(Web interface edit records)
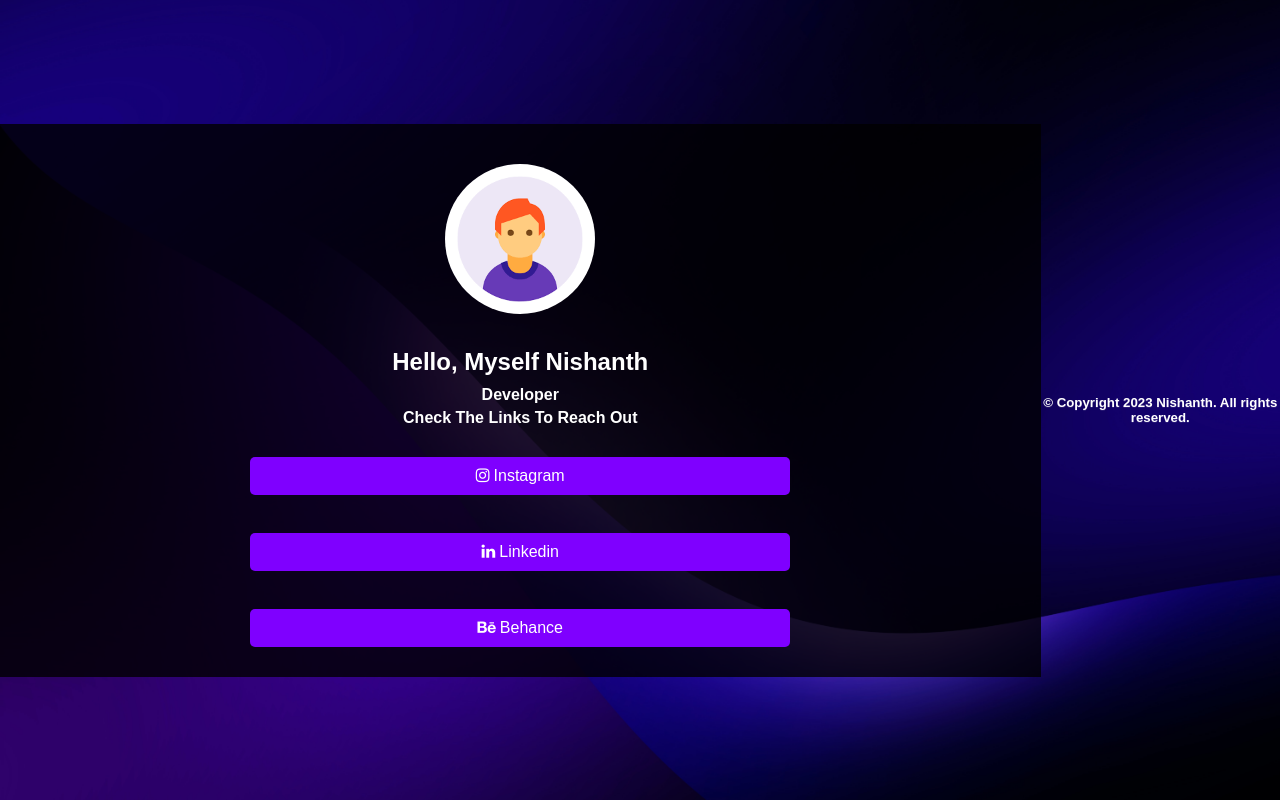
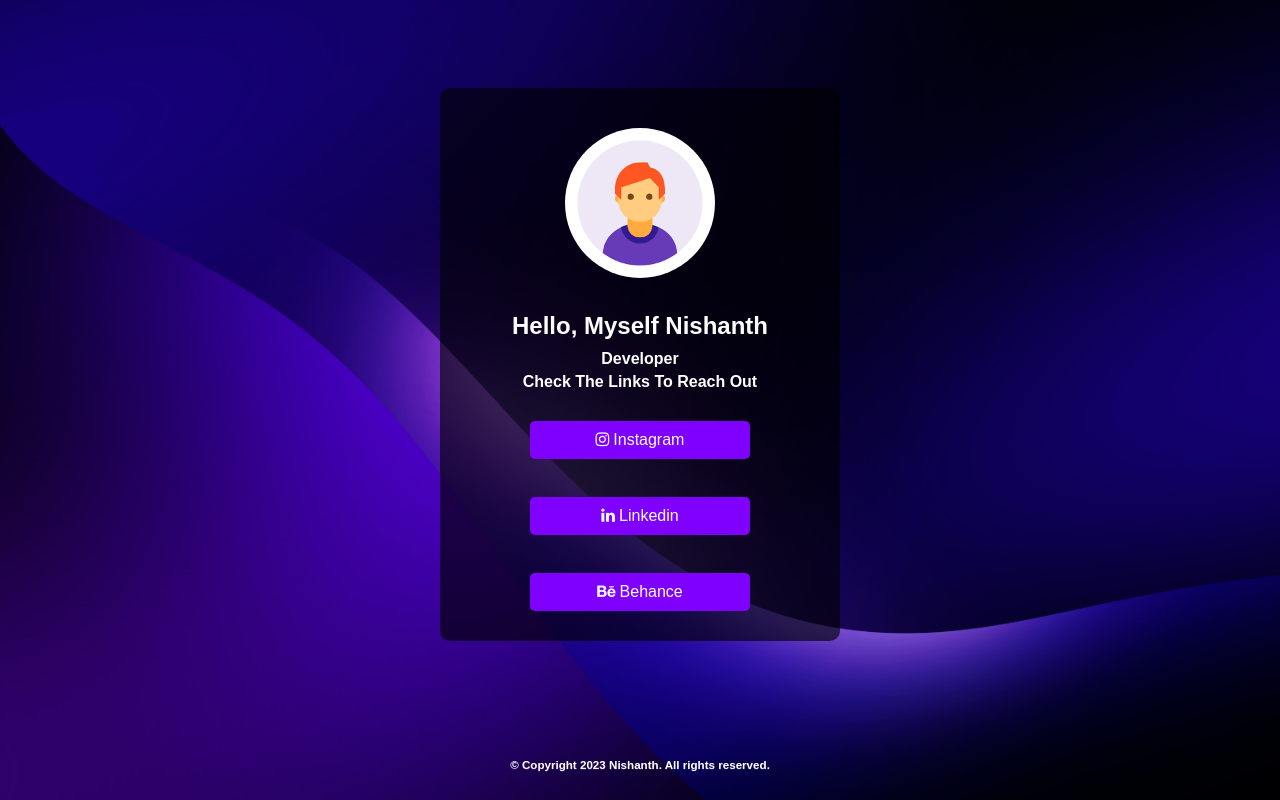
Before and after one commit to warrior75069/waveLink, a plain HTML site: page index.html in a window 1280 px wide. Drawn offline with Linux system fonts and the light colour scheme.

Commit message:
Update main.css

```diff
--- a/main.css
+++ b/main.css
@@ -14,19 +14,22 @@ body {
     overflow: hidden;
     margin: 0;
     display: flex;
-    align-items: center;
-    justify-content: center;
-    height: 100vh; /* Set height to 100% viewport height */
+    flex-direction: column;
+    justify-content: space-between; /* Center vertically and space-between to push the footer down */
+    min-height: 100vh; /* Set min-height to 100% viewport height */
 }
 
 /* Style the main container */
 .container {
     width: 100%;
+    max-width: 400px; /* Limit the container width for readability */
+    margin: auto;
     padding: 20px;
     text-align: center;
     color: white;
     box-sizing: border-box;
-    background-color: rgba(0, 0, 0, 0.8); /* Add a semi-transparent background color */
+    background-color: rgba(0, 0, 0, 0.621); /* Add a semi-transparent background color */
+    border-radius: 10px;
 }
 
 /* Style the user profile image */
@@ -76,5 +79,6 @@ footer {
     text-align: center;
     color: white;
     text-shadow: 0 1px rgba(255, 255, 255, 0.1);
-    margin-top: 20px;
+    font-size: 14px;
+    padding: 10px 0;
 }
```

* * *

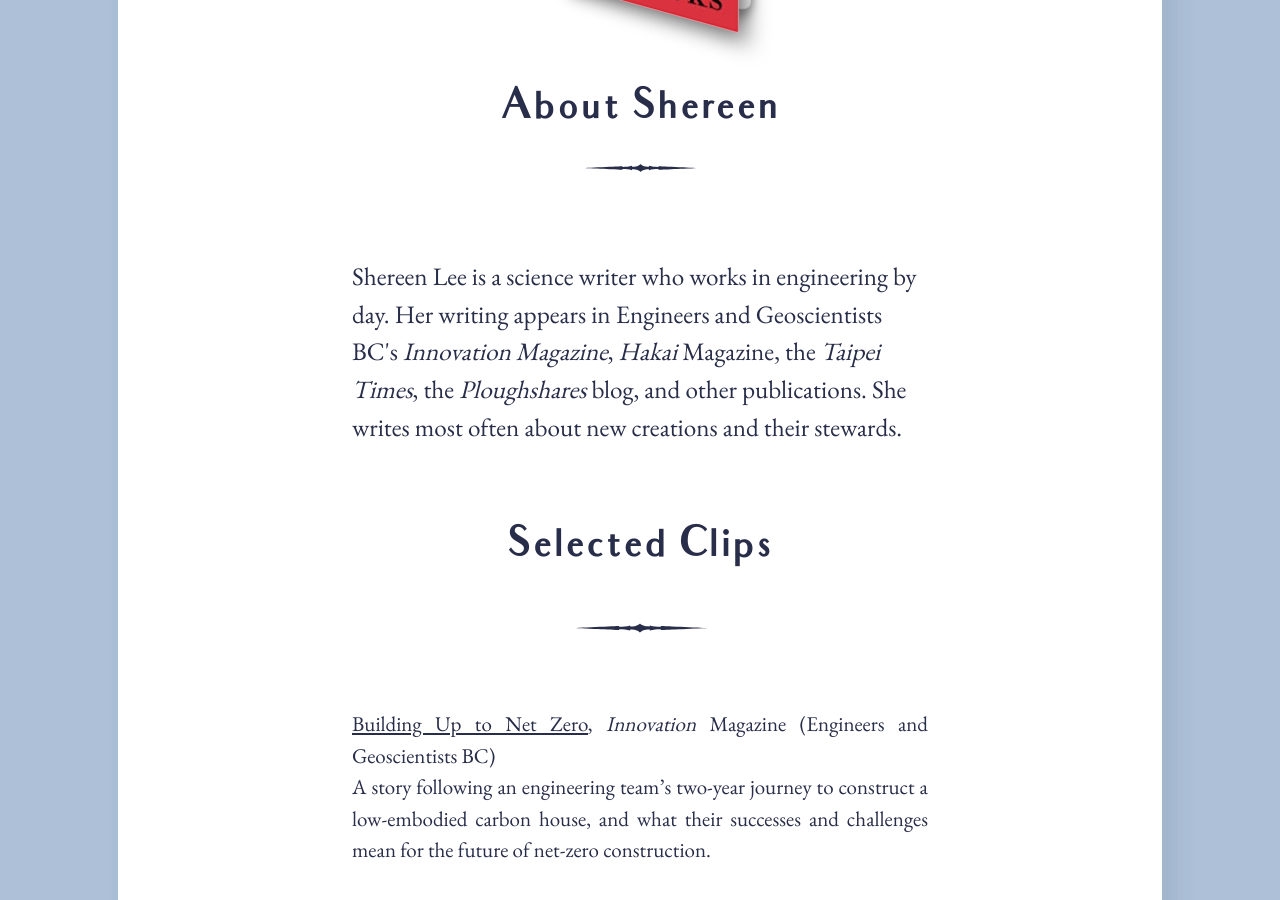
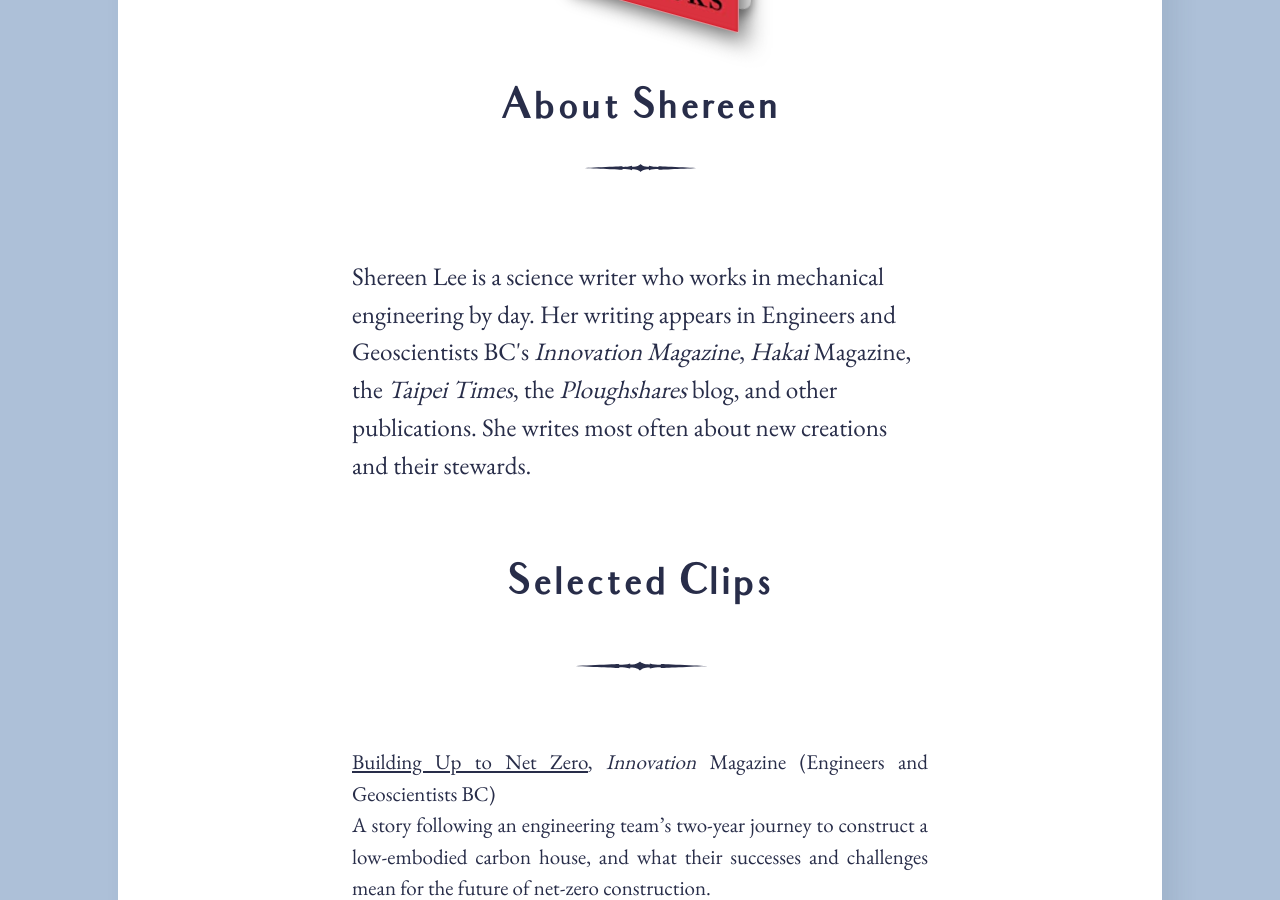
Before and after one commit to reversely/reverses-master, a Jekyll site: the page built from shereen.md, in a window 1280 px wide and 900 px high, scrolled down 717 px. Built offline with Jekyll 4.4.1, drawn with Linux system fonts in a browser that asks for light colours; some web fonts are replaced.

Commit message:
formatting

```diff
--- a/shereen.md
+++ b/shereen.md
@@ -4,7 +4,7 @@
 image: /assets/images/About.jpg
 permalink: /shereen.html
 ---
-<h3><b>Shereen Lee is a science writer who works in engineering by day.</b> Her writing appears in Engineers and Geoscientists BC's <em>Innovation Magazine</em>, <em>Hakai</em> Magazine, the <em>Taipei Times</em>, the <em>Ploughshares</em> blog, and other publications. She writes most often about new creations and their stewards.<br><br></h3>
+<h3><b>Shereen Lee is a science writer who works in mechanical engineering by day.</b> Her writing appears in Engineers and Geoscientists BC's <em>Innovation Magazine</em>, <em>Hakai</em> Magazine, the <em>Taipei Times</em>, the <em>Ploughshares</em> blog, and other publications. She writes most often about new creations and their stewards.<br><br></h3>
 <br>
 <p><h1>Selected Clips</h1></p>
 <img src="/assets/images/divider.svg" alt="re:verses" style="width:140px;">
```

▶ _Brief_
Figure out how many lines of the data hold "main", and answer with the number only.

▶ _Task answer_
4